> [Work to be completed]: If a line of the data below holds the string "import", copy it.

===== Available data

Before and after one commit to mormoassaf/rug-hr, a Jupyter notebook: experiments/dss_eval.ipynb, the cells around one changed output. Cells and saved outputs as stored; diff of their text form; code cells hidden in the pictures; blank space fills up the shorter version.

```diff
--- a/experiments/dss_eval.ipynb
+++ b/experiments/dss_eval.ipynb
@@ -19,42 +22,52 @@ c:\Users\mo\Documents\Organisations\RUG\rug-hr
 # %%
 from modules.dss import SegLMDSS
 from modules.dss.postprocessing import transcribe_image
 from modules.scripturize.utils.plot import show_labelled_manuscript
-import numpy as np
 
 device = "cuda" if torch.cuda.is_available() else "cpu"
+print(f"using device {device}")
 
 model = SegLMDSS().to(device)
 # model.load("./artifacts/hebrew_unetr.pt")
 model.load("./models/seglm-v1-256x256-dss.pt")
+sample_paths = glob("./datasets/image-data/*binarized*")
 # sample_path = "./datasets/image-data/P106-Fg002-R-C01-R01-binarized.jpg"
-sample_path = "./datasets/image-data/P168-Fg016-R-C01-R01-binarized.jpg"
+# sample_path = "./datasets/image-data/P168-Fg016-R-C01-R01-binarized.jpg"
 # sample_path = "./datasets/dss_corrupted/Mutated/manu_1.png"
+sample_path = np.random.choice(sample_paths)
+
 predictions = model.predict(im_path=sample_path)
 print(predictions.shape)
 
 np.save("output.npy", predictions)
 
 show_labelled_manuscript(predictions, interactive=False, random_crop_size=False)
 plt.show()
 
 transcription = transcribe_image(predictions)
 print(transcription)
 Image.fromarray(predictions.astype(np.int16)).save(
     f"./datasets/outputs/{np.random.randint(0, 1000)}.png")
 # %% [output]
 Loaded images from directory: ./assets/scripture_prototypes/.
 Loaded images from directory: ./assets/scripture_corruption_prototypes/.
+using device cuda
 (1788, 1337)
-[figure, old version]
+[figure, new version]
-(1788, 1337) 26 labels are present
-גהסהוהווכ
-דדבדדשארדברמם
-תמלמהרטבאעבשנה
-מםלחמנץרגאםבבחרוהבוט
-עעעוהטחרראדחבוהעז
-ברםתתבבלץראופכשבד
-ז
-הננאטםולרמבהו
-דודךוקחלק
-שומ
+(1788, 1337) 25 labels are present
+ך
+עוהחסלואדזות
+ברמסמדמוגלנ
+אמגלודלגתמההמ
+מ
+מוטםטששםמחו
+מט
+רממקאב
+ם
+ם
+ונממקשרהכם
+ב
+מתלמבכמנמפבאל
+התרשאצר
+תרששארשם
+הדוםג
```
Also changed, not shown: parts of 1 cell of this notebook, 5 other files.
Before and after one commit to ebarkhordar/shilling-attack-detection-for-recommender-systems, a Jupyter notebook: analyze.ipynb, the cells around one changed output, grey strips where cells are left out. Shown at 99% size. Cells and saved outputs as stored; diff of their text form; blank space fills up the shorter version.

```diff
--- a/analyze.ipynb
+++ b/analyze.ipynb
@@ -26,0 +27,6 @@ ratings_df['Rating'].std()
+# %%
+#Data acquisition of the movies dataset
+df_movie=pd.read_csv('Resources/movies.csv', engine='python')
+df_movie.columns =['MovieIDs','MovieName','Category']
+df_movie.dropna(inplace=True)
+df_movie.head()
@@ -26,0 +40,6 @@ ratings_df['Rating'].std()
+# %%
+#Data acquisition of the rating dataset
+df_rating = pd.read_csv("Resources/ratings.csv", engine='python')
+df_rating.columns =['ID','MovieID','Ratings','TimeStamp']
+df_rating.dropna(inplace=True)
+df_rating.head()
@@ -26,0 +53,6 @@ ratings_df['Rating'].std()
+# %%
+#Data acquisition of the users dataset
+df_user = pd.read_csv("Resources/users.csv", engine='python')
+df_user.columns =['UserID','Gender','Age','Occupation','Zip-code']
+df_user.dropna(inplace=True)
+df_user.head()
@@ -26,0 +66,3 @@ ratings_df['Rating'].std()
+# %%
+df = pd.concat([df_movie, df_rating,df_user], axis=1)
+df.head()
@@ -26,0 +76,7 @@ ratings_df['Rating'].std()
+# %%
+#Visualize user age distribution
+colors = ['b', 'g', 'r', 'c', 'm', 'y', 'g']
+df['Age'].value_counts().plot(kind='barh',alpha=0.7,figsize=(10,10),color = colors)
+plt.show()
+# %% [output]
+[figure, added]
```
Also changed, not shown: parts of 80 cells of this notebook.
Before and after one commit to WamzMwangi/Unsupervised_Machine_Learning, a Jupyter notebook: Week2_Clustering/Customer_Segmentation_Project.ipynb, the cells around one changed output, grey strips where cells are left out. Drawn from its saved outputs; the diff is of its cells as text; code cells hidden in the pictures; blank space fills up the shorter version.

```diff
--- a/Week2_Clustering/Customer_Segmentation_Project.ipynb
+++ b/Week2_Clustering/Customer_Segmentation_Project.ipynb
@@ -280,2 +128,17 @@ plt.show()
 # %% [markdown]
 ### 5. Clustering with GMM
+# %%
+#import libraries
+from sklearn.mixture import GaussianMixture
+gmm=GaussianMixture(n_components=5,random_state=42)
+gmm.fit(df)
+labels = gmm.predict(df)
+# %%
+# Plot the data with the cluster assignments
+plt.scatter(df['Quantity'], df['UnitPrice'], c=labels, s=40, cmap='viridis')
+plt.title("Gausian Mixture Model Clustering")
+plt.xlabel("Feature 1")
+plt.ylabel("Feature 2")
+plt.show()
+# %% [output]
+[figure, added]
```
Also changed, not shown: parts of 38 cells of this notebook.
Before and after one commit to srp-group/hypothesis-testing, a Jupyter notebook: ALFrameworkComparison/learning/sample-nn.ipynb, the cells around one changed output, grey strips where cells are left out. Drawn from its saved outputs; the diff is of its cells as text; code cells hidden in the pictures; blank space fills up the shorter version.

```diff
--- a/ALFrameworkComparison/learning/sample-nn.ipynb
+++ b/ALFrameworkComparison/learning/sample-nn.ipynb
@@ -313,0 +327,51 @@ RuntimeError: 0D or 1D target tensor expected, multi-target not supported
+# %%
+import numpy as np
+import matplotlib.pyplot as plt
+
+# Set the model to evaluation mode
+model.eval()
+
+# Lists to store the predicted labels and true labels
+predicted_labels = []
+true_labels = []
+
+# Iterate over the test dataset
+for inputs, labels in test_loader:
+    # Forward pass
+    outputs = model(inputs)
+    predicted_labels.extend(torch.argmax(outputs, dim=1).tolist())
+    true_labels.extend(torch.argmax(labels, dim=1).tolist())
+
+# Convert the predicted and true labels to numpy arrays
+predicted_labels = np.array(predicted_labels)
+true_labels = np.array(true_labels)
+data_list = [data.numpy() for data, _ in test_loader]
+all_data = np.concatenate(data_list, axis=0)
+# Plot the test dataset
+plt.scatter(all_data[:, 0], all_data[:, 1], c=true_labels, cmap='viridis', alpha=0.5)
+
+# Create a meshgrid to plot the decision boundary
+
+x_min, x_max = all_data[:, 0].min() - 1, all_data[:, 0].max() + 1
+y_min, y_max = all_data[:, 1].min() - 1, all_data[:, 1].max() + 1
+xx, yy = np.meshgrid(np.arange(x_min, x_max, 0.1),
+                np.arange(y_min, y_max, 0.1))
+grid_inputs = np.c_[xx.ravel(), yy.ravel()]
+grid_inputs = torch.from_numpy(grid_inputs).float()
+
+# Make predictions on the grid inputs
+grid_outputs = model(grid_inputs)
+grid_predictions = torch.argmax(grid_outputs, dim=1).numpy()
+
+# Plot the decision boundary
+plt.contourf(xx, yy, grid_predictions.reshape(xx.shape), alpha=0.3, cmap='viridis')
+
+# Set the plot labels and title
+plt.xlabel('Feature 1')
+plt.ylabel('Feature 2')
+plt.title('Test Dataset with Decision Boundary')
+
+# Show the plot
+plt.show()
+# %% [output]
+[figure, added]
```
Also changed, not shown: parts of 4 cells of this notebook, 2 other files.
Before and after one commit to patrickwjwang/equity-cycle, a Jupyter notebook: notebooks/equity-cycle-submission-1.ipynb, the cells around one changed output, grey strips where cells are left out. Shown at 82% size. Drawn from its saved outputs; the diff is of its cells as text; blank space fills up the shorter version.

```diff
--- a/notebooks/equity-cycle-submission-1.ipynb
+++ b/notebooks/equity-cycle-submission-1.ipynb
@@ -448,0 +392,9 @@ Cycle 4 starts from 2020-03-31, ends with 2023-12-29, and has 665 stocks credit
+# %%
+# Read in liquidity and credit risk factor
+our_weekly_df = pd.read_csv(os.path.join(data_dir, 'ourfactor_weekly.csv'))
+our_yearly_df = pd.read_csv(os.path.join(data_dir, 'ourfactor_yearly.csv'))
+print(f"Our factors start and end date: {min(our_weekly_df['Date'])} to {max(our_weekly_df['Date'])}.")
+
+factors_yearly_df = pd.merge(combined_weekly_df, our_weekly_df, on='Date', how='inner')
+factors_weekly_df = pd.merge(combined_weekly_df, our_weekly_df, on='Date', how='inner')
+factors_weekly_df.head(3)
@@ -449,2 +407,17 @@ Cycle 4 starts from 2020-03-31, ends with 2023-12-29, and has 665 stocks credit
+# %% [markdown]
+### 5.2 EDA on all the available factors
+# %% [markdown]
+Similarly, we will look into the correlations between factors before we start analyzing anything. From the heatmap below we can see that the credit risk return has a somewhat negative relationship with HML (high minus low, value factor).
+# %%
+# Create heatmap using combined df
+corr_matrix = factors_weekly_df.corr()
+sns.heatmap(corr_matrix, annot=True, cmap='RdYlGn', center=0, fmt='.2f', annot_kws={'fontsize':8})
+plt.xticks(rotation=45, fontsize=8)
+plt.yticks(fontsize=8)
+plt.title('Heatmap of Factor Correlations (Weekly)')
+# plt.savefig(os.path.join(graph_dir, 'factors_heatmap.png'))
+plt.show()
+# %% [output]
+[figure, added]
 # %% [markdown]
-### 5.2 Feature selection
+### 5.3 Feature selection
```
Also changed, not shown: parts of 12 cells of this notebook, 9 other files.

==========

> [Output of the exercise]:
 from modules.dss import SegLMDSS
 from modules.dss.postprocessing import transcribe_image
 from modules.scripturize.utils.plot import show_labelled_manuscript
-import numpy as np
+#import libraries
+from sklearn.mixture import GaussianMixture
+import numpy as np
+import matplotlib.pyplot as plt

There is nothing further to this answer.